A scary message


for all our children


I’m the grandmother of an 8-year-old white grandson. I’m also the great-aunt of a 9-year-old great-nephew whose mother was born and adopted in Nepal and whose father is an African-American — they live near Atlanta.


This week my grandson and his mom had a difficult conversation about racism. He was very distressed, talked about his multi-racial friends, and decided he would use some of his allowance to send to Black Lives Matter. On the other hand, my great-nephew’s parents are having “the talk” with my great-nephew. He is learning that he faces real dangers in our society because of the color of his skin — something over which he has no control. What a scary message for any child.

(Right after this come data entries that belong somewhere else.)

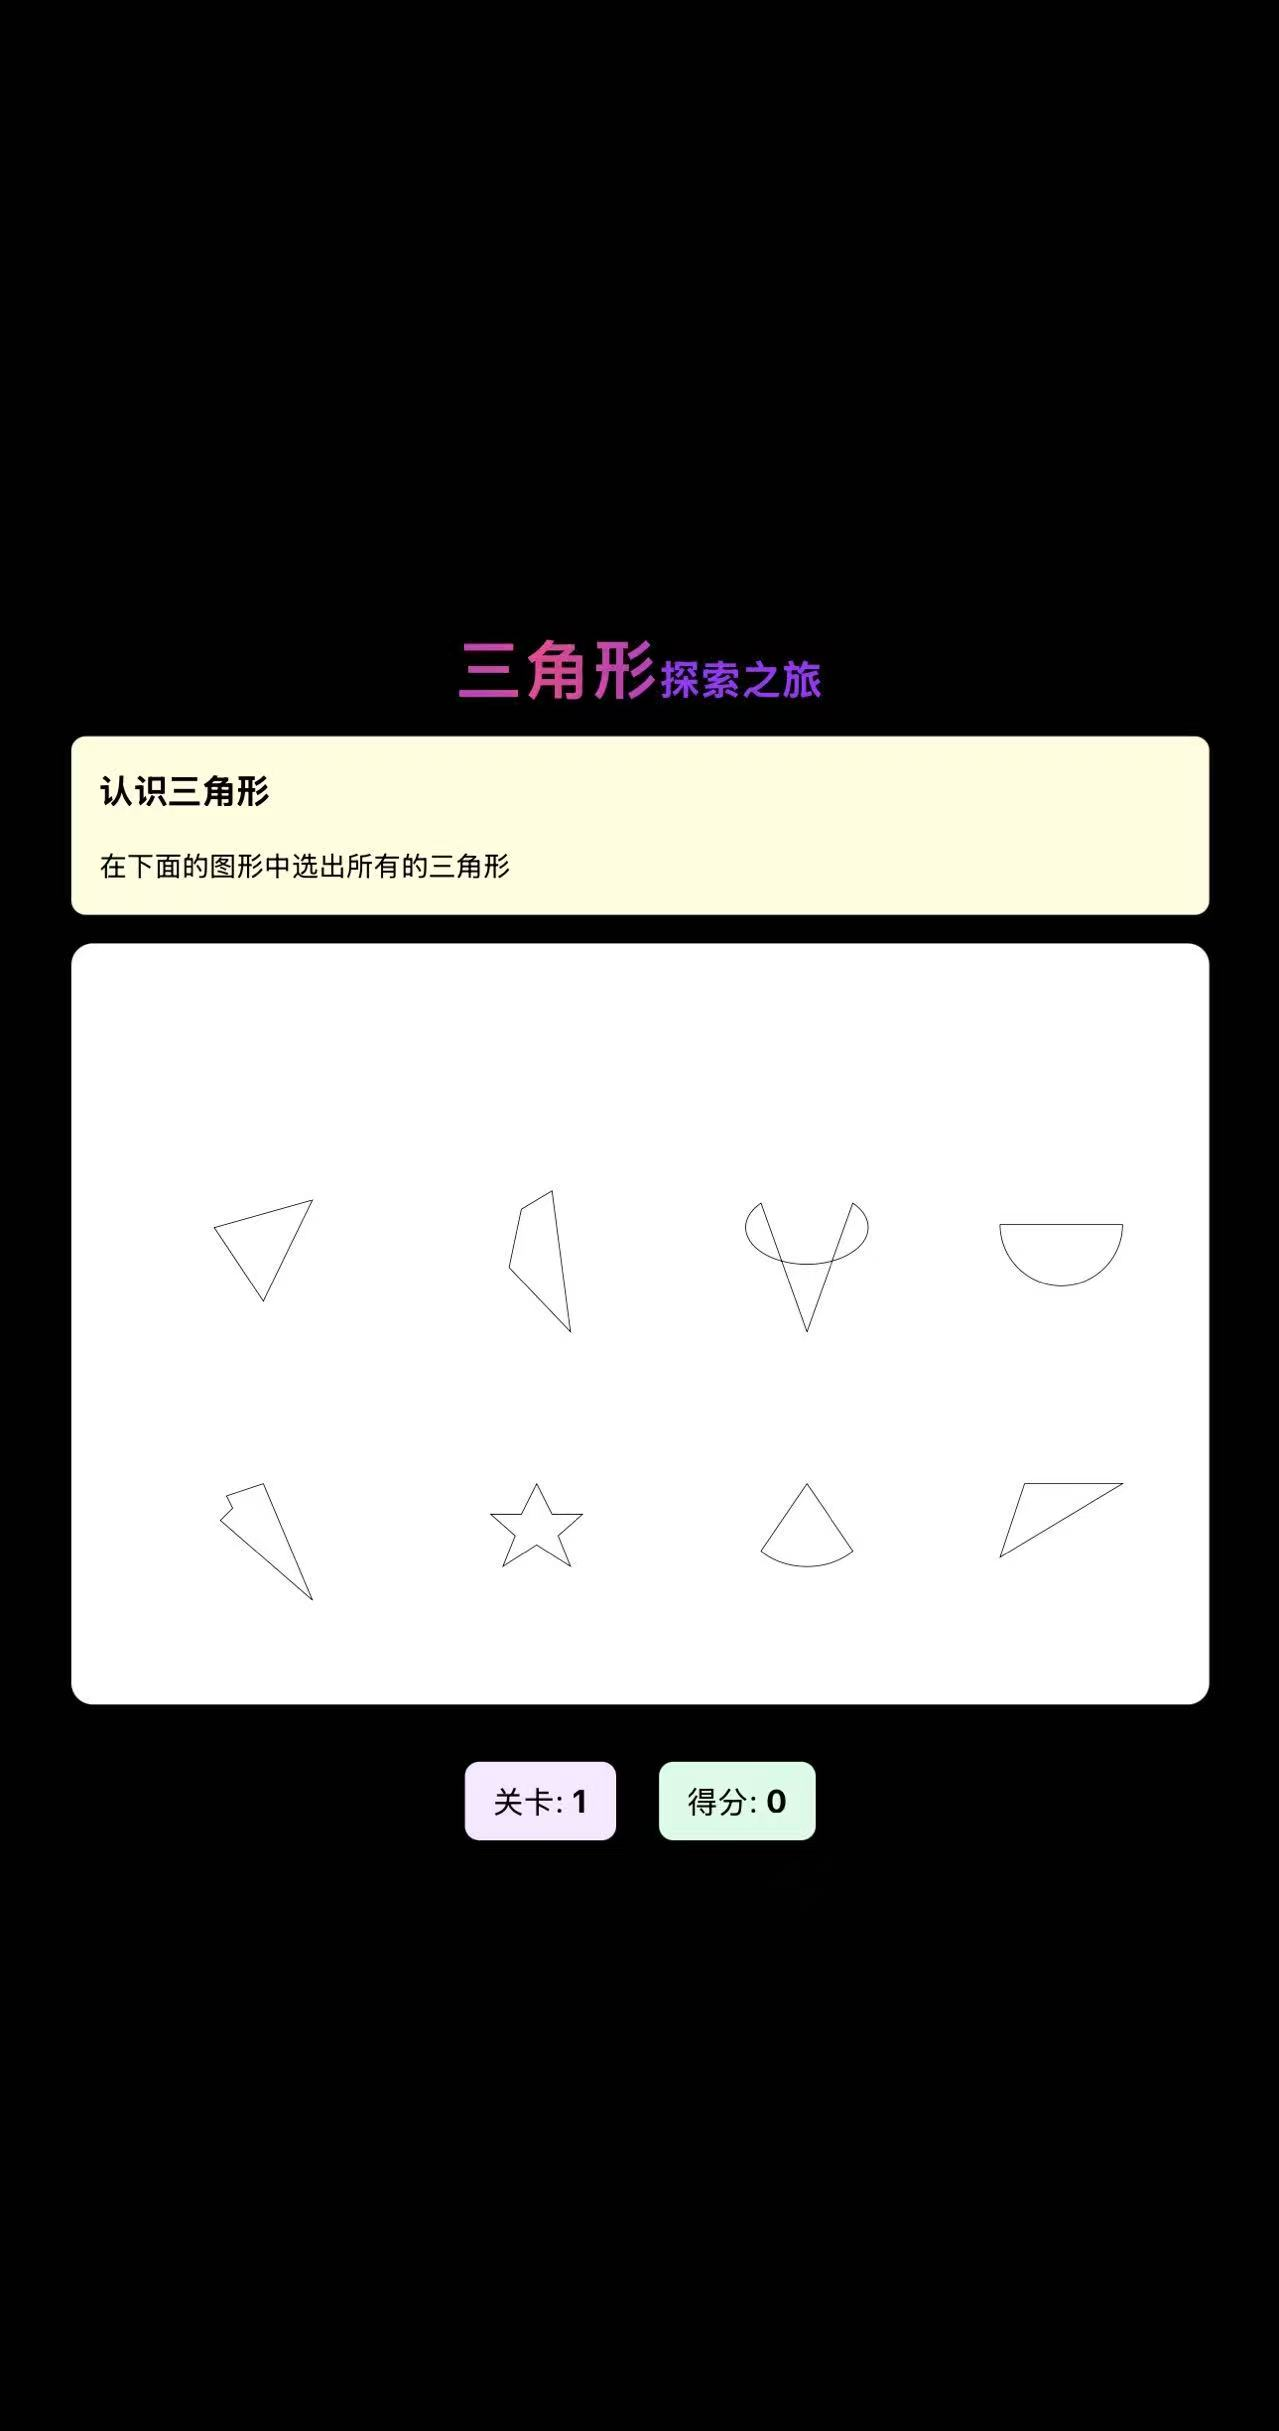
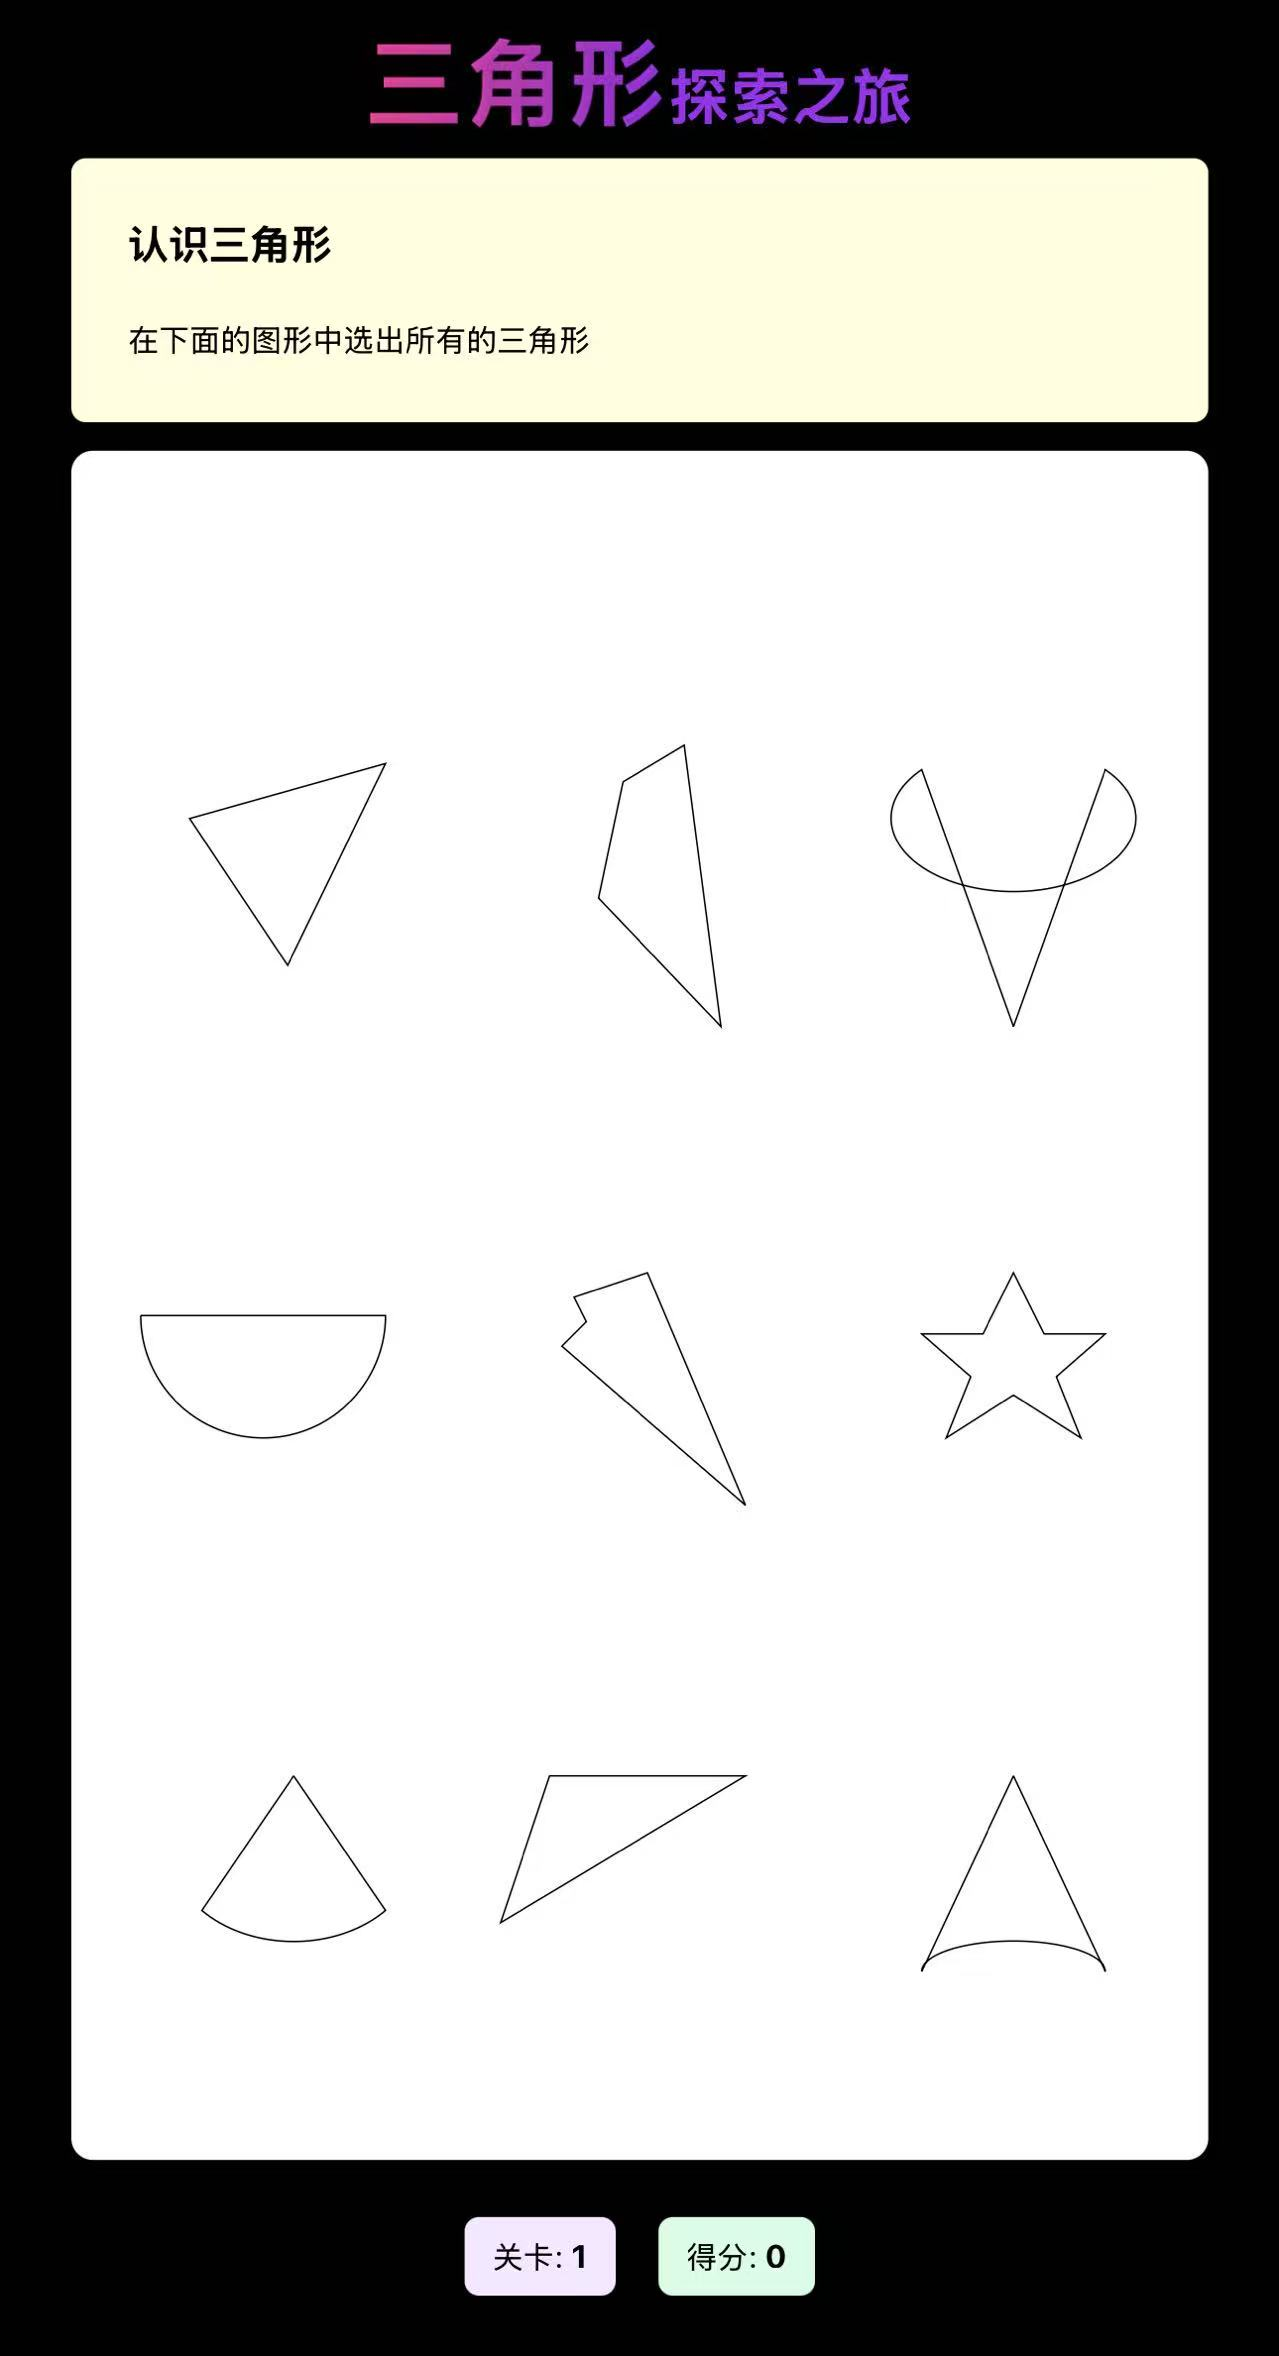
a

diff --git a/pages/index/index.vue b/pages/index/index.vue
@@ -42,7 +42,7 @@
 						showInfo: false
 					},
 					{
-						url: 'https://msanjiaoxingderenshi.netlify.app',
+						url: 'https://minisanjiaoxingderenshi.netlify.app',
 						image: '/static/images/三角形的认识.jpg',
 						title: '三角形的认识',
 						info: '探索三角形的特性和分类',
@@ -50,7 +50,7 @@
 						showInfo: false
 					},
 					{
-						url: 'https://mdianxiansiwei.netlify.app',
+						url: 'https://minidianxiansiwei.netlify.app',
 						image: '/static/images/点线思维.jpg',
 						title: '点线思维',
 						info: '学习点和线的基本概念',
@@ -58,7 +58,7 @@
 						showInfo: false
 					},
 					{
-						url: 'https://msibianxingderenshi.netlify.app',
+						url: 'https://minisibianxingderenshi.netlify.app',
 						image: '/static/images/四边形的认识.jpg',
 						title: '四边形的认识',
 						info: '了解各种四边形的特征',
@@ -66,7 +66,7 @@
 						showInfo: false
 					},
 					{
-						url: 'https://mxianjiaomiansiwei.netlify.app',
+						url: 'https://minixianjiaomiansiwei.netlify.app',
 						image: '/static/images/线角面思维.jpg',
 						title: '线角面思维',
 						info: '深入理解几何中的线、角、面概念',
@@ -154,13 +154,13 @@
 
 	.status-bar-bg {
 		position: fixed;
-		top: -92rpx;
+		top: 0rpx;
 		left: 0;
 		width: 100%;
-		height: 400rpx;
+		height: 210rpx;
 		z-index: 99;
-		transform: scale(1, 0.55);
-		transform-origin: center;
+		/* transform: scale(1, 0.55); */
+		/* transform-origin: center; */
 	}
 
 	.header {

diff --git a/unpackage/dist/dev/mp-weixin/pages/index/index.js b/unpackage/dist/dev/mp-weixin/pages/index/index.js
@@ -15,7 +15,7 @@ const _sfc_main = {
           showInfo: false
         },
         {
-          url: "https://msanjiaoxingderenshi.netlify.app",
+          url: "https://minisanjiaoxingderenshi.netlify.app",
           image: "/static/images/三角形的认识.jpg",
           title: "三角形的认识",
           info: "探索三角形的特性和分类",
@@ -23,7 +23,7 @@ const _sfc_main = {
           showInfo: false
         },
         {
-          url: "https://mdianxiansiwei.netlify.app",
+          url: "https://minidianxiansiwei.netlify.app",
           image: "/static/images/点线思维.jpg",
           title: "点线思维",
           info: "学习点和线的基本概念",
@@ -31,7 +31,7 @@ const _sfc_main = {
           showInfo: false
         },
         {
-          url: "https://msibianxingderenshi.netlify.app",
+          url: "https://minisibianxingderenshi.netlify.app",
           image: "/static/images/四边形的认识.jpg",
           title: "四边形的认识",
           info: "了解各种四边形的特征",
@@ -39,7 +39,7 @@ const _sfc_main = {
           showInfo: false
         },
         {
-          url: "https://mxianjiaomiansiwei.netlify.app",
+          url: "https://minixianjiaomiansiwei.netlify.app",
           image: "/static/images/线角面思维.jpg",
           title: "线角面思维",
           info: "深入理解几何中的线、角、面概念",

diff --git a/pages/sibianxingderenshi/sibianxingderenshi.vue b/pages/sibianxingderenshi/sibianxingderenshi.vue
@@ -62,18 +62,23 @@
   
   <style scoped>
   .game-guide {
+    width: 100%;
     min-height: 100vh;
     background: #000000;
+    position: relative;
+    overflow-y: auto;
   }
   
   .top-space {
     height: calc(100vh / 7);
+    min-height: 60px;
   }
   
   .content {
-    padding: 20px;
+    padding: 15px;
     max-width: 800px;
     margin: 0 auto;
+    padding-bottom: 2rem;
   }
   
   .title {

diff --git a/pages/jiaoderenshi/jiaoderenshi.vue b/pages/jiaoderenshi/jiaoderenshi.vue
@@ -107,16 +107,20 @@
     min-height: 100vh;
     background: #000000;
     padding: 0 1rem;
+    position: relative;
+    overflow-y: auto;
   }
   
   .top-space {
     height: calc(100vh / 7);
+    min-height: 60px;
   }
   
   .content-wrapper {
     max-width: 800px;
     margin: 0 auto;
     padding: 1rem;
+    padding-bottom: 2rem;
   }
   
   .title {

diff --git a/pages/dianxiansiwei/dianxiansiwei.vue b/pages/dianxiansiwei/dianxiansiwei.vue
@@ -84,16 +84,20 @@
     width: 100%;
     min-height: 100vh;
     background: #000000;
+    position: relative;
+    overflow-y: auto;
   }
   
   .top-space {
     height: calc(100vh / 7);
+    min-height: 60px;
   }
   
   .content-container {
     padding: 20px;
     max-width: 1200px;
     margin: 0 auto;
+    padding-bottom: 2rem;
   }
   
   .title {

diff --git a/pages/sanjiaoxingderenshi/sanjiaoxingderenshi.vue b/pages/sanjiaoxingderenshi/sanjiaoxingderenshi.vue
@@ -61,16 +61,20 @@
     width: 100%;
     min-height: 100vh;
     background: #000000;
+    position: relative;
+    overflow-y: auto;
   }
   
   .top-space {
     height: calc(100vh / 7);
+    min-height: 60px;
   }
   
   .content-container {
     padding: 20px;
     max-width: 800px;
     margin: 0 auto;
+    padding-bottom: 2rem;
   }
   
   .title {

diff --git a/pages/xianjiaomiansiwei/xianjiaomiansiwei.vue b/pages/xianjiaomiansiwei/xianjiaomiansiwei.vue
@@ -113,17 +113,21 @@
 	width: 100%;
 	min-height: 100vh;
 	background: #000000;
+	position: relative;
+	overflow-y: auto;
 	padding-bottom: 2rem;
   }
   
   .top-space {
 	height: calc(100vh / 7);
+	min-height: 60px;
   }
   
   .content {
 	padding: 0 1rem;
 	max-width: 800px;
 	margin: 0 auto;
+	padding-bottom: 2rem;
   }
   
   .title {

diff --git a/unpackage/dist/dev/mp-weixin/common/vendor.js b/unpackage/dist/dev/mp-weixin/common/vendor.js
@@ -6777,7 +6777,7 @@ function initOnError() {
   };
 }
 function initRuntimeSocketService() {
-  const hosts = "127.0.0.1,192.168.110.189,10.10.10.6";
+  const hosts = "127.0.0.1,192.168.110.211,10.10.10.6";
   const port = "8090";
   const id = "mp-weixin_Zvv3Hy";
   const lazy = typeof swan !== "undefined";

Please keep in mind as we endure this upheaval, that all parents with children of color have this problem. This isn’t right. We all must work for real change.


Pat Oakes, Austin


Limiting mail-in vote


is voter suppression


Voting is our right, let’s weigh the facts. Voting by mail is limited to those over 65 or disabled, but what about the caregivers who tend our elderly and disabled?


Nurses working our hospitals and nursing homes? Folks living with elderly relatives?


What about parents who have children with asthma?And those living with someone with immunodeficiency, cystic fibrosis, COPD or other chronic lung conditions? The result of these caregivers contracting COVID-19 could be tragic.


Weigh this against the rarity of mail-in voter fraud cited to disallow expanded voting by mail. How do these numbers compare? Disallowing vote by mail is the worst voter suppression, the kind that could make voting punishable by the death of someone for whom you care deeply.


If the Texas Supreme Court believes that it’s against our current law for these people to vote by mail, then we immediately need a special legislative session to grant Texans this right.


Ann Patterson, Austin


If we disband the police,


who will fill the vacuum?


I am appalled by the people in this country who want to disband the police force.


Who do they think will fill that vacuum? It will be the anarchists, the criminals and the terrorist organizations, and when they take over no one will be safe. Are there bad cops? Yes, but there are also bad doctors, lawyers, teachers and bad people in any other discipline you can name. Nobody is talking about getting rid of them.


I have never been more frightened for the future of the United States of America than I am today.


Carolyn McAndrew, Georgetown


Tax money for police is


funding for oppression


The city council should defund the police department now.


In a grossly privatized economy, one wonders why while almost every single public service in this country has been undervalued and defunded, money is still poured into our police departments to a staggering degree.


Maybe it has something to do with the fact that this is one of few public services wealthy people depend on, and yet wealthy people have little to no interaction with police officers in their daily lives.


But impoverished people do. Vulnerable people do. Black and brown people do. As long as our police department is ridden with people who see themselves as vigilantes rather than public servants, there's no reason taxpayer money should be poured into this instrument of oppression.


Pour our money into parts of the city budget that actually promote people's safety. Increased reliance on this quasi-military force will continue to put underserved communities at risk.


Jeff Karr, Austin


Reason must lead way


during this pandemic


This COVID-19 catastrophe should be galvanizing citizens in an effort to preserve our way of life and protect those who are, so far, not infected.


What can we do? The obvious answer is: Wear your mask and keep a safe distance when in public. Wear gloves and wash your hands frequently.


Support those who are risking their own safety to provide for us. Don’t scoff at those of us who are following the guidelines. Don’t be a sucker by thinking the worst is over. Use your common sense and be a good example to the young ones who are impatient to return to the the way of life they enjoyed only a few months ago.


It’s a pity that the necessary leadership at the top has proven inadequate, to say the least. Therefore, it is incumbent upon us, the reasonable, to show the way.


John Edson, Austin